Islet, with their roving, interchanging of instruments and a pursuit of experimentation in their music bring something fresh to the contemporary music scene. If nothing else they bring a sense of fun to proceedings. Illuminated People starts with all guns blazing and a series of uptempo tracks. Large in scale and thick with electric piano, it is this instrument especially that links this album with the early 70s. Male vocals take the fore but these are then mixed with a female voice. Later the album settles down into more traditional fare (bar a surprise funk outing just to keep us on our toes). These later tracks suggest that although more pedestrian in nature, once they’ve got all this messing around out of their system, there’s a real band of substance in there.

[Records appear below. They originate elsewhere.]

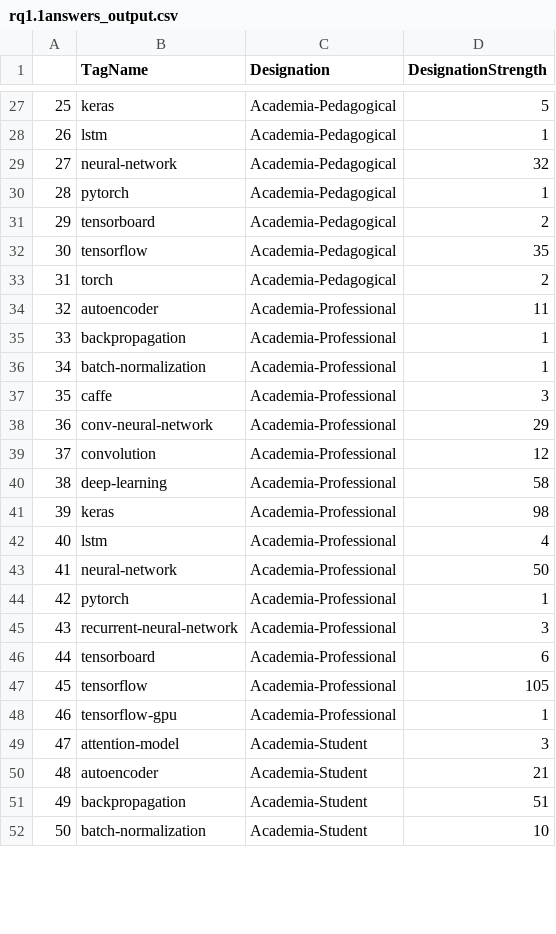
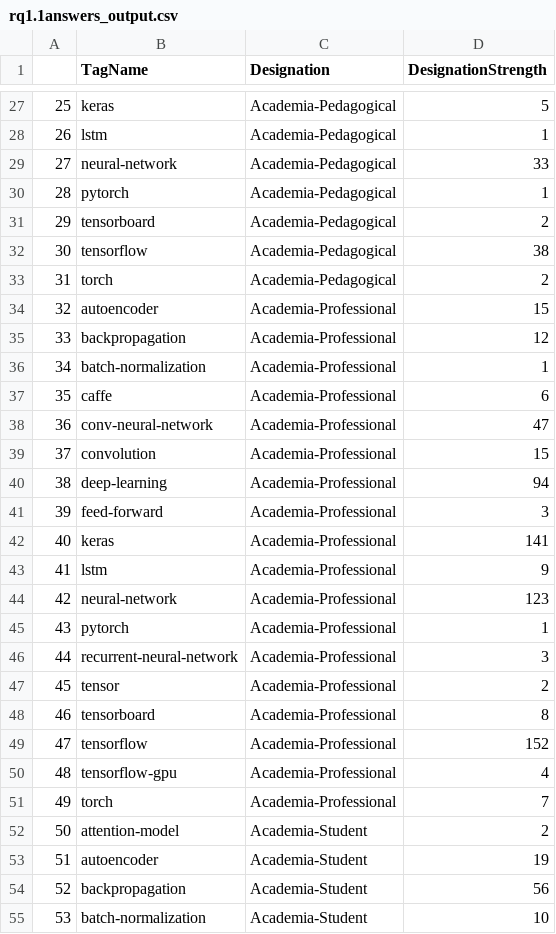
Before and after one commit to varshanth/Extracting_Insights_About_Deep_Learning_Posts_From_StackOverflow, a CSV file: ProcessedCSV/rq1.1answers_output.csv, drawn as a sheet; only a part is shown, gaps mark what is left out; addresses are those after the commit; the diff covers the shown part only; the diff names each change by its address in the sheet, - before the commit and + after, or states it on an @@ line.

```diff
--- a/ProcessedCSV/rq1.1answers_output.csv
+++ b/ProcessedCSV/rq1.1answers_output.csv
-D29 (DesignationStrength): 32
+D29 (DesignationStrength): 33
-D32 (DesignationStrength): 35
+D32 (DesignationStrength): 38
-D34 (DesignationStrength): 11
+D34 (DesignationStrength): 15
-D35 (DesignationStrength): 1
+D35 (DesignationStrength): 12
-D37 (DesignationStrength): 3
+D37 (DesignationStrength): 6
-D38 (DesignationStrength): 29
+D38 (DesignationStrength): 47
-D39 (DesignationStrength): 12
+D39 (DesignationStrength): 15
-D40 (DesignationStrength): 58
+D40 (DesignationStrength): 94
+row 41: 39 | feed-forward | Academia-Professional | 3
@@ column A renumbered from row 42 down @@
-D42 (DesignationStrength): 98
+D42 (DesignationStrength): 141
-D43 (DesignationStrength): 4
+D43 (DesignationStrength): 9
-D44 (DesignationStrength): 50
+D44 (DesignationStrength): 123
+row 47: 45 | tensor | Academia-Professional | 2
-D48 (DesignationStrength): 6
+D48 (DesignationStrength): 8
-D49 (DesignationStrength): 105
+D49 (DesignationStrength): 152
-D50 (DesignationStrength): 1
+D50 (DesignationStrength): 4
+row 51: 49 | torch | Academia-Professional | 7
-D52 (DesignationStrength): 3
+D52 (DesignationStrength): 2
-D53 (DesignationStrength): 21
+D53 (DesignationStrength): 19
-D54 (DesignationStrength): 51
+D54 (DesignationStrength): 56
```
Also changed, not shown: 16 added rows, 1 removed row and 79 edited cells elsewhere in this file, ProcessedCSV/rq1.1questions_output.csv.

We should champion Islet for wanting to experiment - just as long as the fun doesn’t get in the way of the music. Unless the band start wearing wizard’s hats or demanding zither solos we should follow their progress, ignore the myths and simply listen to their music.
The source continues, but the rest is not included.